DeVos introduces regulations requiring cross-examination of victims of campus sexual assault. Experts, educators, and parents agree that the proposal will effectively deter survivors from coming forward to report assault. Universities would be held less responsible. Managing attorney of the Women’s Law Project Terry Fromson says these policies would allow schools to “ignore much of the sexual harassment that occurs in schools.”
Trump’s school safety commission, chaired by Betsy DeVos, releases its report with recommendations that would do little to protect students. The Commission was formed after the largest mass shooting at a high school, in Parkland, Fla. Instead of addressing gun laws, the commission instead dismantles students’ civil rights protections by rescinding an Obama-era policy directing schools not to punish minority students at higher rates than white students.
DeVos stalls an effort to decrease inequity in special education. A federal judge rules against the education secretary’s proposal to delay an Obama-era rule that protects minority students in special education. The judge refers to DeVos’ attempted delay as “arbitrary and capricious.”
DeVos pushes to expand federal vouchers and cut education spending. Her voucher bill is a brazen scheme that would invest $50 billion in private school vouchers over 10 years. Meanwhile, DeVos backs Trump’s proposal to cut education spending by $8.5 billion in 2020, eliminating more than two dozen programs that help public schools, including teacher development, academic support and enrichment, and after-school activities.
DeVos opens the door for private schools and religious organizations to receive a windfall of taxpayer funding.
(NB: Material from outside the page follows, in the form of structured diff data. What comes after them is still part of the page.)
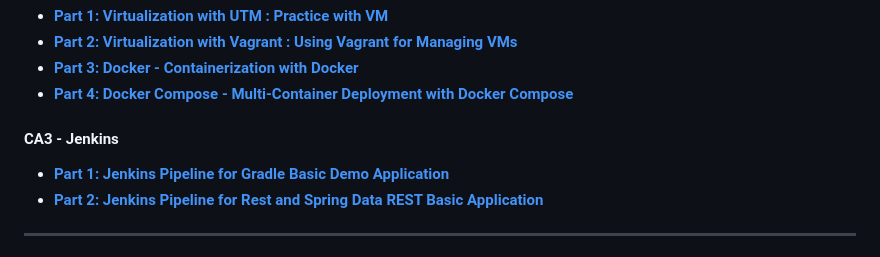
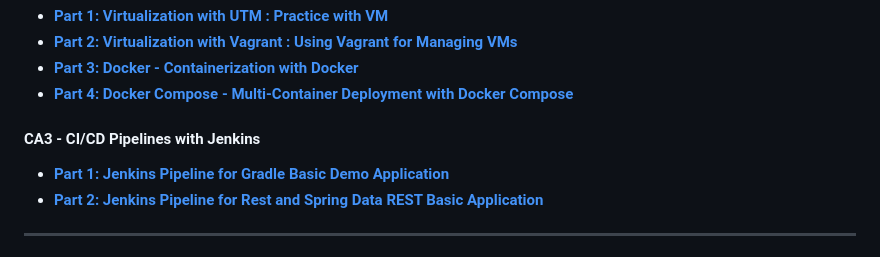
Before and after one commit to joaopinheiro1241913/devops-24-25-1241913, a Markdown page: README.md, the part around the change. GitHub-like rendering.

Commit message:
docs: small update in DevOps repository general README (ref: #62)

```diff
--- a/README.md
+++ b/README.md
@@ -33,7 +33,7 @@ Each directory in this repository corresponds to a specific **class assignment**
 - **[Part 3: Docker - Containerization with Docker]()**
 - **[Part 4: Docker Compose - Multi-Container Deployment with Docker Compose]()**
 
-#### **CA3 - Jenkins**
+#### **CA3 - CI/CD Pipelines with Jenkins**
 - **[Part 1: Jenkins Pipeline for Gradle Basic Demo Application]()**
 - **[Part 2: Jenkins Pipeline for Rest and Spring Data REST Basic Application]()**
 
```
DeVos says the U.S. Department of Education will no longer enforce provisions that require federally funded services be provided only by public employees or contractors independent of private schools and religious organizations. It is an unprecedented move for a federal agency to indicate its intent not to enforce the law as written.
DeVos Testifies. In testimony before a House subcommittee, DeVos struggles to defend her proposal to cut $7 billion from education programs, including eliminating all $18 million in federal funding for the Special Olympics. She also struggles to justify her claim that “students may be better served by being in larger classes.” Her proposal includes a 26 percent reduction to state grants for special education and millions of dollars in cuts to programs for students who are blind.
Whether it’s the qualities they’re looking for in an education secretary or another issue that affects schools, the candidates running for president should address educators’ most pressing questions.
We’re asking all major candidates for president to go on the record with their thoughts and positions on the issues and policies that impact students, educators, public schools, and communities across the nation.